> **EXTRACTED INFORMATION**:
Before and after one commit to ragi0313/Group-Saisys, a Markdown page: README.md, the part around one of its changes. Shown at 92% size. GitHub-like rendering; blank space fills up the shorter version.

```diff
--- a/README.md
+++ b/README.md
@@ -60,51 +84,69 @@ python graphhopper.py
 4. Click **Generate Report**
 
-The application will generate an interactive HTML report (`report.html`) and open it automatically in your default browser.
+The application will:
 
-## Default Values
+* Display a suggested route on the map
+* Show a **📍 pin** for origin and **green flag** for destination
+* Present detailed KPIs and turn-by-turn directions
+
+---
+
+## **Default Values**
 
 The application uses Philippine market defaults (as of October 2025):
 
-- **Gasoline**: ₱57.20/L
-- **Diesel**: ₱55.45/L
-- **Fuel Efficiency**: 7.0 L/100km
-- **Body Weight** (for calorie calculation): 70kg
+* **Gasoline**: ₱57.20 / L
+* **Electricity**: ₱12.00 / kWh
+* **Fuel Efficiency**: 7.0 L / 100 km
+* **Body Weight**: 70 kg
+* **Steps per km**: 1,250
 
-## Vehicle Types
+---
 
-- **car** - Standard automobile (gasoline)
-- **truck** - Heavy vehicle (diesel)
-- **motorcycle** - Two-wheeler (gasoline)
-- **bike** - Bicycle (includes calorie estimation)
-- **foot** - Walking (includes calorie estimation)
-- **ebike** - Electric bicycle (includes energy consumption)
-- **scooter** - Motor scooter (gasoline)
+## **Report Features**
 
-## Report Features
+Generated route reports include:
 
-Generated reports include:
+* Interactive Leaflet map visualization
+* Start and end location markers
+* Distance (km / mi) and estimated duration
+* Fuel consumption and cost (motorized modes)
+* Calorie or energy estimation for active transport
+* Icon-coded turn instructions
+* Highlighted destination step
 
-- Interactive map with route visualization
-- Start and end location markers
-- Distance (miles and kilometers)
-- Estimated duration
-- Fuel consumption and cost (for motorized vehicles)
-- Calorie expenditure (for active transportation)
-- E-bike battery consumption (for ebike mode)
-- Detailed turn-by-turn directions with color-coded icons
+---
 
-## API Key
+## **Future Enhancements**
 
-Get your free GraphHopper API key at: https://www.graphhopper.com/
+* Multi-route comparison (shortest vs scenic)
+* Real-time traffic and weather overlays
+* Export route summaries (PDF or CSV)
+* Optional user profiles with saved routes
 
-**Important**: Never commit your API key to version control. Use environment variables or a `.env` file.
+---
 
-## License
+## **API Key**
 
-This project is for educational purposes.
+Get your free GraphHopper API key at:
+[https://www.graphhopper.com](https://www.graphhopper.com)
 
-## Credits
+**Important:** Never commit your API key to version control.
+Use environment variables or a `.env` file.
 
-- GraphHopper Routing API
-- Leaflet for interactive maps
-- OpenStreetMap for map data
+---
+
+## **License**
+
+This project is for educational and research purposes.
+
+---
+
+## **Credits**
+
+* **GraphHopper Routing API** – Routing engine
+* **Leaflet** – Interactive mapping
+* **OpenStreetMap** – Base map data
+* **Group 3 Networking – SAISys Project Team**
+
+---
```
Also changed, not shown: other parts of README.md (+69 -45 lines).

...

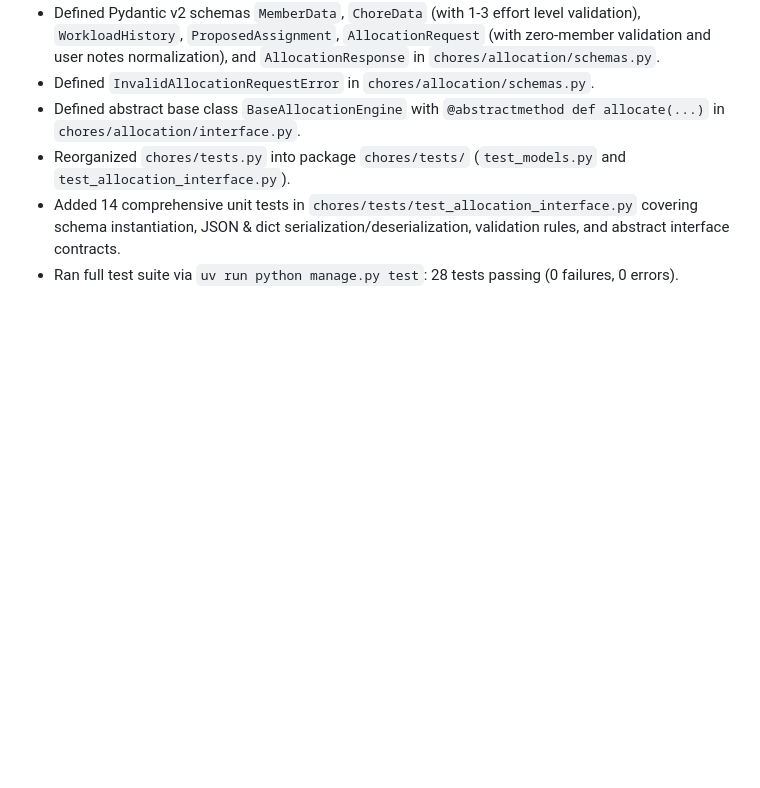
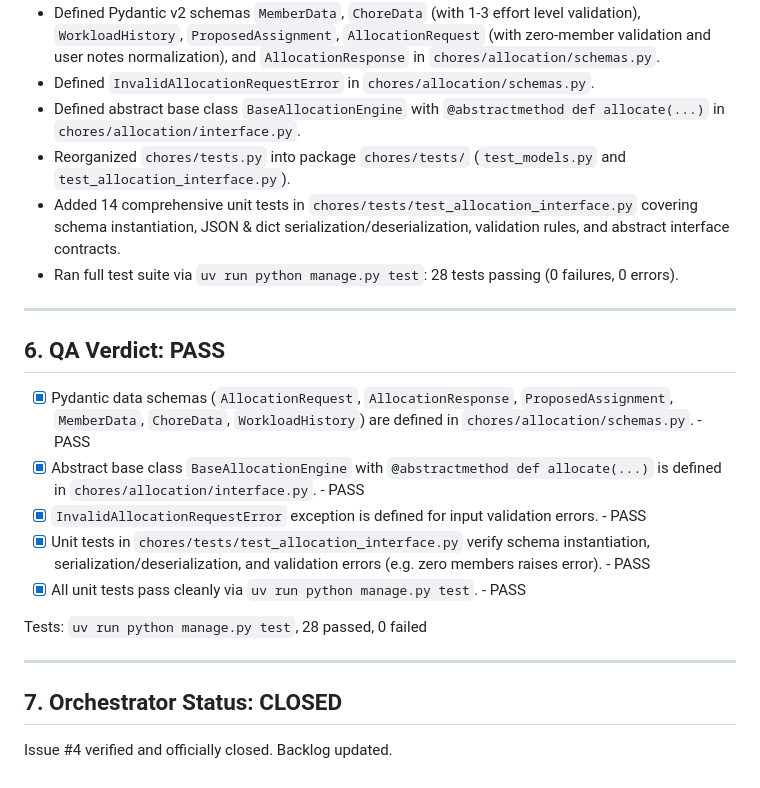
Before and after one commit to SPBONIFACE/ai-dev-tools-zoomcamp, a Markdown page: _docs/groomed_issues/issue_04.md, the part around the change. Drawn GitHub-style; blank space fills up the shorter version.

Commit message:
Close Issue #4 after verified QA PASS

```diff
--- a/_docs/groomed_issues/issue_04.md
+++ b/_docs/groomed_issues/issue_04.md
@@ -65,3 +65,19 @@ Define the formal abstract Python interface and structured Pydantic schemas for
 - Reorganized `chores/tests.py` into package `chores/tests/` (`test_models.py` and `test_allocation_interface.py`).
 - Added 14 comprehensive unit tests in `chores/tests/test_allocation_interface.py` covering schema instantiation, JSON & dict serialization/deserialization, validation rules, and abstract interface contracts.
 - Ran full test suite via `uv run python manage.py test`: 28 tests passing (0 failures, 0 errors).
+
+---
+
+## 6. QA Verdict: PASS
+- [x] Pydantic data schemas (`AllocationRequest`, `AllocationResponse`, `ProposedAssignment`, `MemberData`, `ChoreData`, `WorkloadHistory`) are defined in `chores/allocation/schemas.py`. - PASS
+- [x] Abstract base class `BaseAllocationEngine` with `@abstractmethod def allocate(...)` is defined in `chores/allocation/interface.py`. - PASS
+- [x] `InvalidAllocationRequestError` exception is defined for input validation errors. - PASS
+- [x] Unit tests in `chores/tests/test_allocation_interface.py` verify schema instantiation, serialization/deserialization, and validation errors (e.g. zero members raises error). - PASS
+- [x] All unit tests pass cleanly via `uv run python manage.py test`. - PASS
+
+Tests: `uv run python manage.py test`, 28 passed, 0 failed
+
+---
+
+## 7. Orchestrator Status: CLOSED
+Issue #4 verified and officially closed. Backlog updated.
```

> **TASK ITEM**: From the entries above, select each line containing the string "with".

> **RESPONSE**:
-- Interactive map with route visualization
-- Detailed turn-by-turn directions with color-coded icons
+* Optional user profiles with saved routes
+- [x] Abstract base class `BaseAllocationEngine` with `@abstractmethod def allocate(...)` is defined in `chores/allocation/interface.py`. - PASS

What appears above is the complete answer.